- **What to do**: Filter the data for lines with the word "color" and copy those lines.

- **Task inputs**:
BEGIN

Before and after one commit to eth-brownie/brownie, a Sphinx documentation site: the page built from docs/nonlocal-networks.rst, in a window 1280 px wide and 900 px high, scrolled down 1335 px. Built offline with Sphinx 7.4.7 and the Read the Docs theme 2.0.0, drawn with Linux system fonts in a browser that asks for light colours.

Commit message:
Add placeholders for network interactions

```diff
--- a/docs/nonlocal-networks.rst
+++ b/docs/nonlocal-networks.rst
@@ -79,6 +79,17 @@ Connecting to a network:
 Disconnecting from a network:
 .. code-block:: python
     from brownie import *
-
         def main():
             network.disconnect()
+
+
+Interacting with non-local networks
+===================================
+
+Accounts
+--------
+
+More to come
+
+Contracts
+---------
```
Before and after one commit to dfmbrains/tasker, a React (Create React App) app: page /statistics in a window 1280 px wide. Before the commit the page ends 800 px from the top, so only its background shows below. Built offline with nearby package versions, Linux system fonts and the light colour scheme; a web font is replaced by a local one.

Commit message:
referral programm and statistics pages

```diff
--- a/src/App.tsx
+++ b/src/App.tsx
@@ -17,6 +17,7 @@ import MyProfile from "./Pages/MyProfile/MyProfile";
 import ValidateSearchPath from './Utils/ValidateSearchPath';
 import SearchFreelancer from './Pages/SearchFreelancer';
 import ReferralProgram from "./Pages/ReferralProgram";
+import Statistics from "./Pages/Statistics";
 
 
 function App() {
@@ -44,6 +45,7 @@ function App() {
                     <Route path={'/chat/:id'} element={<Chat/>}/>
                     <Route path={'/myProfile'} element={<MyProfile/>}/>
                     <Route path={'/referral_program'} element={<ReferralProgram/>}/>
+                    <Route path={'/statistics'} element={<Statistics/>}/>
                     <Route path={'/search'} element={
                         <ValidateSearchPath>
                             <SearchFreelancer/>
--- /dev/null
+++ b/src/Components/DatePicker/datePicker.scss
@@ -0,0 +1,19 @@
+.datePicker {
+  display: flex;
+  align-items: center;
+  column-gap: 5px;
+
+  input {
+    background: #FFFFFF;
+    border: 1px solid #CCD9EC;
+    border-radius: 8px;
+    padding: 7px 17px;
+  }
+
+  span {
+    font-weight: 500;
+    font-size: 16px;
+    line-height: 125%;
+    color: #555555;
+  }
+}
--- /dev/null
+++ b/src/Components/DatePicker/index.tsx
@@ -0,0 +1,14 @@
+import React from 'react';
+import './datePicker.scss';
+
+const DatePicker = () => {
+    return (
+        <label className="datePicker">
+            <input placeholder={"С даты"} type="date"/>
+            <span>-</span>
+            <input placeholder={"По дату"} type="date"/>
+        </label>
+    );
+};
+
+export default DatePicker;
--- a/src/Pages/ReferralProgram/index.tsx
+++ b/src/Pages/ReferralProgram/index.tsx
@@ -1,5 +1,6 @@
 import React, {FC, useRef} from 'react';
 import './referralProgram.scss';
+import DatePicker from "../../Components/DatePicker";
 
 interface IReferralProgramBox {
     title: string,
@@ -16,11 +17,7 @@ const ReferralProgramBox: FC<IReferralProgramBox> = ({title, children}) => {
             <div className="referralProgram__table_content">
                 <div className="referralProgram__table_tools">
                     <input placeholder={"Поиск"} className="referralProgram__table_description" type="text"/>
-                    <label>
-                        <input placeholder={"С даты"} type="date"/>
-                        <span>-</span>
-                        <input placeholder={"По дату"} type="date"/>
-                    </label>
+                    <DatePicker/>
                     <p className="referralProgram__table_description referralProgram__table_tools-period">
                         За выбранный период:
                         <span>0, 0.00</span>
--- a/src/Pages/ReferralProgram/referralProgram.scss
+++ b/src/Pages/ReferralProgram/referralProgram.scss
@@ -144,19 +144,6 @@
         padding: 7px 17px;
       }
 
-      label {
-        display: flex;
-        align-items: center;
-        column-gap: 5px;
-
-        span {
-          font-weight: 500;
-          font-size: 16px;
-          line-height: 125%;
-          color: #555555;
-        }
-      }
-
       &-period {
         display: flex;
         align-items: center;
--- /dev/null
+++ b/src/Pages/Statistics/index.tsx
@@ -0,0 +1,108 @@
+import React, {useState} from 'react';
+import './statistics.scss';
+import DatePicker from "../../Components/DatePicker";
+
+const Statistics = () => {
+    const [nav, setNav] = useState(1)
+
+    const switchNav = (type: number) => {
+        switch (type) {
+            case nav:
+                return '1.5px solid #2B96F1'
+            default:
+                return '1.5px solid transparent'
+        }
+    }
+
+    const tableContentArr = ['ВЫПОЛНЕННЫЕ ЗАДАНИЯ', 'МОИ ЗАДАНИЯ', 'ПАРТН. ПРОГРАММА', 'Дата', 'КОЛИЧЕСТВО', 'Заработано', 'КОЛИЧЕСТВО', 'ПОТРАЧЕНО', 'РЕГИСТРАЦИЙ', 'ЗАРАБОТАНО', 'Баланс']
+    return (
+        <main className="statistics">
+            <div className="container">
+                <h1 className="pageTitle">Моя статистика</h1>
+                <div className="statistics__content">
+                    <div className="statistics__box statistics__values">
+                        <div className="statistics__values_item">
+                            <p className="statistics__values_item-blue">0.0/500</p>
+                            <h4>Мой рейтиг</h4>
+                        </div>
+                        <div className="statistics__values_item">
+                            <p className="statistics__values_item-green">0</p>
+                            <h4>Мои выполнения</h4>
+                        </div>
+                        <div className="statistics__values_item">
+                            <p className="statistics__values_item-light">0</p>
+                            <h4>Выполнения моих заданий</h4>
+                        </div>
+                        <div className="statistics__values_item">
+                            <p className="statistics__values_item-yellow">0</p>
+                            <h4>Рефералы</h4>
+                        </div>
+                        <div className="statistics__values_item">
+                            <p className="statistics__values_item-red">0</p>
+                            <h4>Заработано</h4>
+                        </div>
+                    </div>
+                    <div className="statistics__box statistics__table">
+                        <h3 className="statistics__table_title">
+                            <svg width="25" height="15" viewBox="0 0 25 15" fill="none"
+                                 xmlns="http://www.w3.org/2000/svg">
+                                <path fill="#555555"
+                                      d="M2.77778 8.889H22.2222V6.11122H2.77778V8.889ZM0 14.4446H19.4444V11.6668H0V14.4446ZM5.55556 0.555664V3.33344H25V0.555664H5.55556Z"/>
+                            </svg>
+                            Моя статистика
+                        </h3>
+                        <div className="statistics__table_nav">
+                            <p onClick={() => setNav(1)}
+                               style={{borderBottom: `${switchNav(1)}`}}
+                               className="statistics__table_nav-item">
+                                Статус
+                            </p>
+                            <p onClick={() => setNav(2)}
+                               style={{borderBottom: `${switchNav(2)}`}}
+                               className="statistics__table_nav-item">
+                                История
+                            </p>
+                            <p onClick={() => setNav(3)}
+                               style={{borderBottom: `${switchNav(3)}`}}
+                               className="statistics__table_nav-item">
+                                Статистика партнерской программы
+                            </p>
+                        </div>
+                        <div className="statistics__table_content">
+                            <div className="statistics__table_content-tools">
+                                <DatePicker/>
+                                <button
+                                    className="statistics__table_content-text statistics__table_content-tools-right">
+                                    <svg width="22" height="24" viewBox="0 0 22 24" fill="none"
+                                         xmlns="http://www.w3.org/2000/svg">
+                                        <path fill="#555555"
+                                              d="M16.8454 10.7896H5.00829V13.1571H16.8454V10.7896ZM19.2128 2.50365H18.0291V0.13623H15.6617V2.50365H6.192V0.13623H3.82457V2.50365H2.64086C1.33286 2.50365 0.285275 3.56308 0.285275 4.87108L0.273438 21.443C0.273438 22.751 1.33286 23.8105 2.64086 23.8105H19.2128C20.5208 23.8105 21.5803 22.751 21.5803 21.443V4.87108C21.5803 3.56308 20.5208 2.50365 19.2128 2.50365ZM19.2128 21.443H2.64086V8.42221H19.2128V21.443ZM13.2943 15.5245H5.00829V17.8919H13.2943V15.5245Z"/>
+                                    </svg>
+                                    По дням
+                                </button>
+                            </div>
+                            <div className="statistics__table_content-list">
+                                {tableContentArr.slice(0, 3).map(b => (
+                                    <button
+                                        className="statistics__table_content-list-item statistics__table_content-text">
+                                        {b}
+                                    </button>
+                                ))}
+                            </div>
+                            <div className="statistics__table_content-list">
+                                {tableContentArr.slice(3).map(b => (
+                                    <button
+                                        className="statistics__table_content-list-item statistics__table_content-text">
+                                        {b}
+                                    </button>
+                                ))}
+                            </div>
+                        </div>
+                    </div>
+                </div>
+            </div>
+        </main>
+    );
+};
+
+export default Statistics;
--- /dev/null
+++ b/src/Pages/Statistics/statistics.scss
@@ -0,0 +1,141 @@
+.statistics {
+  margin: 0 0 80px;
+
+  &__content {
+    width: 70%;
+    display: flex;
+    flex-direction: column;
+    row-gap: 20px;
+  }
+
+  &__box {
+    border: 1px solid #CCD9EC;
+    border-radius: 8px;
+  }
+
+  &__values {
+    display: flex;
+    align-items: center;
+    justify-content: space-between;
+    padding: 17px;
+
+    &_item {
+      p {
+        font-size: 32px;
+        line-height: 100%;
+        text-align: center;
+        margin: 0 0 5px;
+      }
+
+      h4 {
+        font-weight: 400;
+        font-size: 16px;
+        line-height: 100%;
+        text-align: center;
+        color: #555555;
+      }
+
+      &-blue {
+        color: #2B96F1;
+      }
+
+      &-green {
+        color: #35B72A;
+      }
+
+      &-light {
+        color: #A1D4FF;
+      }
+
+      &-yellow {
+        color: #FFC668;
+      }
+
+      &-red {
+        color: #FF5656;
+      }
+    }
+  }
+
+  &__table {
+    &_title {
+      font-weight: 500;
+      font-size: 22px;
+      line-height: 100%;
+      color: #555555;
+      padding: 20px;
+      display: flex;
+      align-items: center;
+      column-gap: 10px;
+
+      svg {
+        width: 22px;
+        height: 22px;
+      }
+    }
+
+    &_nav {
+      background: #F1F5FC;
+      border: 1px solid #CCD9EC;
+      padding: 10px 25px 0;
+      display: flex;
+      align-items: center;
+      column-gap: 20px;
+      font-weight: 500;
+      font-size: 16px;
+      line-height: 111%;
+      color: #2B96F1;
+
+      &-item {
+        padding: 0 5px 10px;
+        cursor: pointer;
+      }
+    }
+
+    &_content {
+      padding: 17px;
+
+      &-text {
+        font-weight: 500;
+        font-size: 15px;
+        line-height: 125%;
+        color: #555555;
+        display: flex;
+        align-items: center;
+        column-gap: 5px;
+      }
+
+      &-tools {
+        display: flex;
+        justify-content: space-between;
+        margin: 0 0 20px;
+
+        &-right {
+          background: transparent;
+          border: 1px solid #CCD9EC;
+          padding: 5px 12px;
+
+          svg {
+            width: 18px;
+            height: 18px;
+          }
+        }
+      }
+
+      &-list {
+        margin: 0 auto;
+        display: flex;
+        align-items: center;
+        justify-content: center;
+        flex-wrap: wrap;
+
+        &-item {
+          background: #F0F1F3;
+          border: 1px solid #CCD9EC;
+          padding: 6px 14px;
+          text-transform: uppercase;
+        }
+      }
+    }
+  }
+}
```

END

- **Finished task**:
+    color: #555555;
-          color: #555555;
+        color: #555555;
+        color: #2B96F1;
+        color: #35B72A;
+        color: #A1D4FF;
+        color: #FFC668;
+        color: #FF5656;
+      color: #555555;
+      color: #2B96F1;
+        color: #555555;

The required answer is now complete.